#### SUPPLIED MATERIAL:

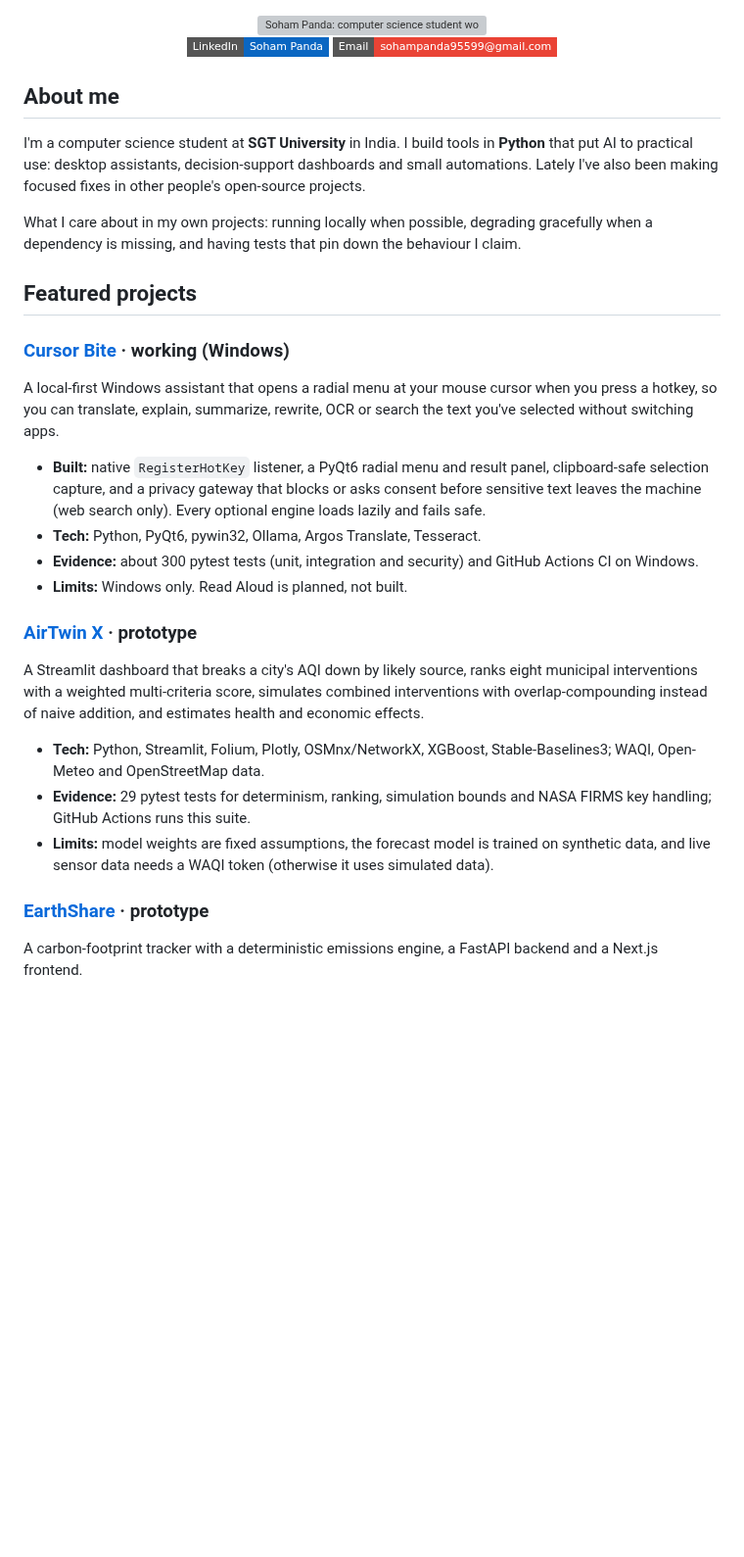
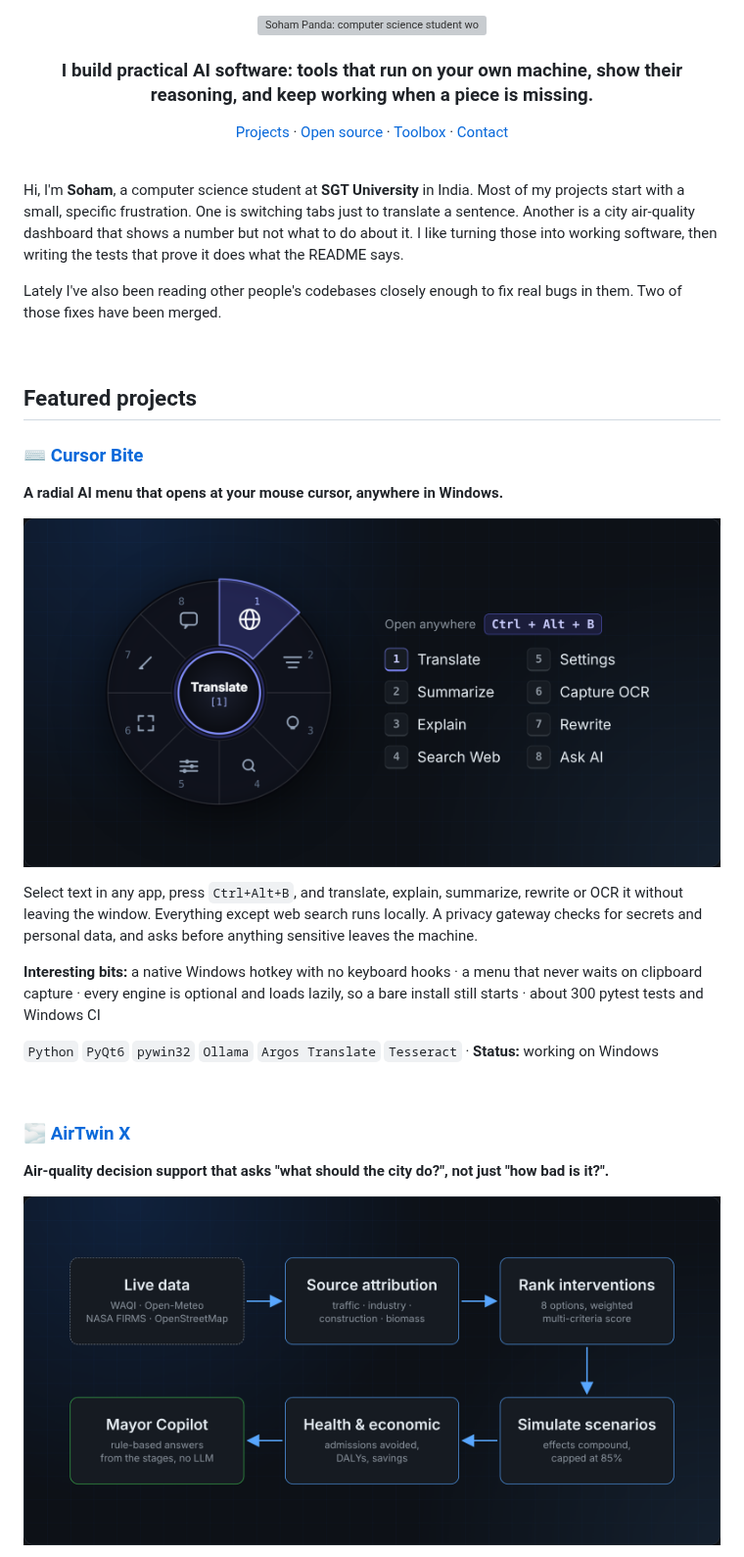
Before and after one commit to Soham-o/Soham-o, a Markdown page: README.md, the part around one of its changes. Shown at 98% size. Rendered like a GitHub page; pictures changed too: assets/airtwin-x.png (added), assets/cursor-bite.png (added); badges without logos; blank space fills up the shorter version; grey boxes are pictures that could not be loaded.

```diff
--- a/README.md
+++ b/README.md
@@ -2,55 +2,47 @@
 
 <img src="header.svg" alt="Soham Panda: computer science student working on AI systems and developer tooling" width="100%"/>
 
-[![LinkedIn](https://img.shields.io/badge/LinkedIn-Soham_Panda-0a66c2?style=flat-square&logo=linkedin&logoColor=white)](https://www.linkedin.com/in/soham-panda-a90720336/)
-[![Email](https://img.shields.io/badge/Email-sohampanda95599%40gmail.com-ea4335?style=flat-square&logo=gmail&logoColor=white)](mailto:sohampanda95599@gmail.com)
+### I build practical AI software: tools that run on your own machine, show their reasoning, and keep working when a piece is missing.
+
+[Projects](#featured-projects) · [Open source](#open-source-contributions) · [Toolbox](#toolbox) · [Contact](#lets-build-something)
 
 </div>
 
-## About me
+<br/>
 
-I'm a computer science student at **SGT University** in India. I build tools in
-**Python** that put AI to practical use: desktop assistants, decision-support
-dashboards and small automations. Lately I've also been making focused fixes in
-other people's open-source projects.
+Hi, I'm **Soham**, a computer science student at **SGT University** in India.
+Most of my projects start with a small, specific frustration. One is switching
+tabs just to translate a sentence. Another is a city air-quality dashboard that
+shows a number but not what to do about it. I like turning those into working
+software, then writing the tests that prove it does what the README says.
 
-What I care about in my own projects: running locally when possible, degrading
-gracefully when a dependency is missing, and having tests that pin down the
-behaviour I claim.
+Lately I've also been reading other people's codebases closely enough to fix
+real bugs in them. Two of those fixes have been merged.
+
+<br/>
 
 ## Featured projects
 
-### [Cursor Bite](https://github.com/Soham-o/cursor_bite) · working (Windows)
+### ⌨️ [Cursor Bite](https://github.com/Soham-o/cursor_bite)
+**A radial AI menu that opens at your mouse cursor, anywhere in Windows.**
 
-A local-first Windows assistant that opens a radial menu at your mouse cursor
-when you press a hotkey, so you can translate, explain, summarize, rewrite, OCR
-or search the text you've selected without switching apps.
+<a href="https://github.com/Soham-o/cursor_bite"><img src="assets/cursor-bite.png" alt="Cursor Bite's radial menu with Translate highlighted, next to its keyboard shortcuts: Ctrl+Alt+B to open, then keys 1 to 8 for Translate, Summarize, Explain, Search Web, Settings, Capture OCR, Rewrite and Ask AI" width="100%"/></a>
 
-- **Built:** native `RegisterHotKey` listener, a PyQt6 radial menu and result
-  panel, clipboard-safe selection capture, and a privacy gateway that blocks or
-  asks consent before sensitive text leaves the machine (web search only).
-  Every optional engine loads lazily and fails safe.
-- **Tech:** Python, PyQt6, pywin32, Ollama, Argos Translate, Tesseract.
-- **Evidence:** about 300 pytest tests (unit, integration and security) and
-  GitHub Actions CI on Windows.
-- **Limits:** Windows only. Read Aloud is planned, not built.
+Select text in any app, press `Ctrl+Alt+B`, and translate, explain, summarize,
+rewrite or OCR it without leaving the window. Everything except web search
+runs locally. A privacy gateway checks for secrets and personal data, and asks
+before anything sensitive leaves the machine.
 
-### [AirTwin X](https://github.com/Soham-o/AirTwin-X) · prototype
+**Interesting bits:** a native Windows hotkey with no keyboard hooks · a menu
+that never waits on clipboard capture · every engine is optional and loads
+lazily, so a bare install still starts · about 300 pytest tests and Windows CI
 
-A Streamlit dashboard that breaks a city's AQI down by likely source, ranks
-eight municipal interventions with a weighted multi-criteria score, simulates
-combined interventions with overlap-compounding instead of naive addition, and
-estimates health and economic effects.
+`Python` `PyQt6` `pywin32` `Ollama` `Argos Translate` `Tesseract` · **Status:** working on Windows
 
-- **Tech:** Python, Streamlit, Folium, Plotly, OSMnx/NetworkX, XGBoost,
-  Stable-Baselines3; WAQI, Open-Meteo and OpenStreetMap data.
-- **Evidence:** 29 pytest tests for determinism, ranking, simulation bounds and NASA FIRMS key handling; GitHub Actions runs this suite.
-- **Limits:** model weights are fixed assumptions, the forecast model is
-  trained on synthetic data, and live sensor data needs a WAQI token
-  (otherwise it uses simulated data).
+<br/>
 
-### [EarthShare](https://github.com/Soham-o/EarthShare) · prototype
+### 🌫️ [AirTwin X](https://github.com/Soham-o/AirTwin-X)
+**Air-quality decision support that asks "what should the city do?", not just "how bad is it?".**
 
-A carbon-footprint tracker with a deterministic emissions engine, a FastAPI
-backend and a Next.js frontend.
+<a href="https://github.com/Soham-o/AirTwin-X"><img src="assets/airtwin-x.png" alt="AirTwin X pipeline: live data from WAQI, Open-Meteo, NASA FIRMS and OpenStreetMap feeds source attribution, then intervention ranking, scenario simulation, health and economic impact, and a rule-based Mayor Copilot" width="100%"/></a>
 
```
Also changed, not shown: other parts of README.md (+55 -36 lines), assets/earthshare.png (added).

#### THE TASK:
Go through the data and copy every line that includes "tests".

#### RESPONSE:
+software, then writing the tests that prove it does what the README says.
-gracefully when a dependency is missing, and having tests that pin down the
-- **Evidence:** about 300 pytest tests (unit, integration and security) and
+lazily, so a bare install still starts · about 300 pytest tests and Windows CI
-- **Evidence:** 29 pytest tests for determinism, ranking, simulation bounds and NASA FIRMS key handling; GitHub Actions runs this suite.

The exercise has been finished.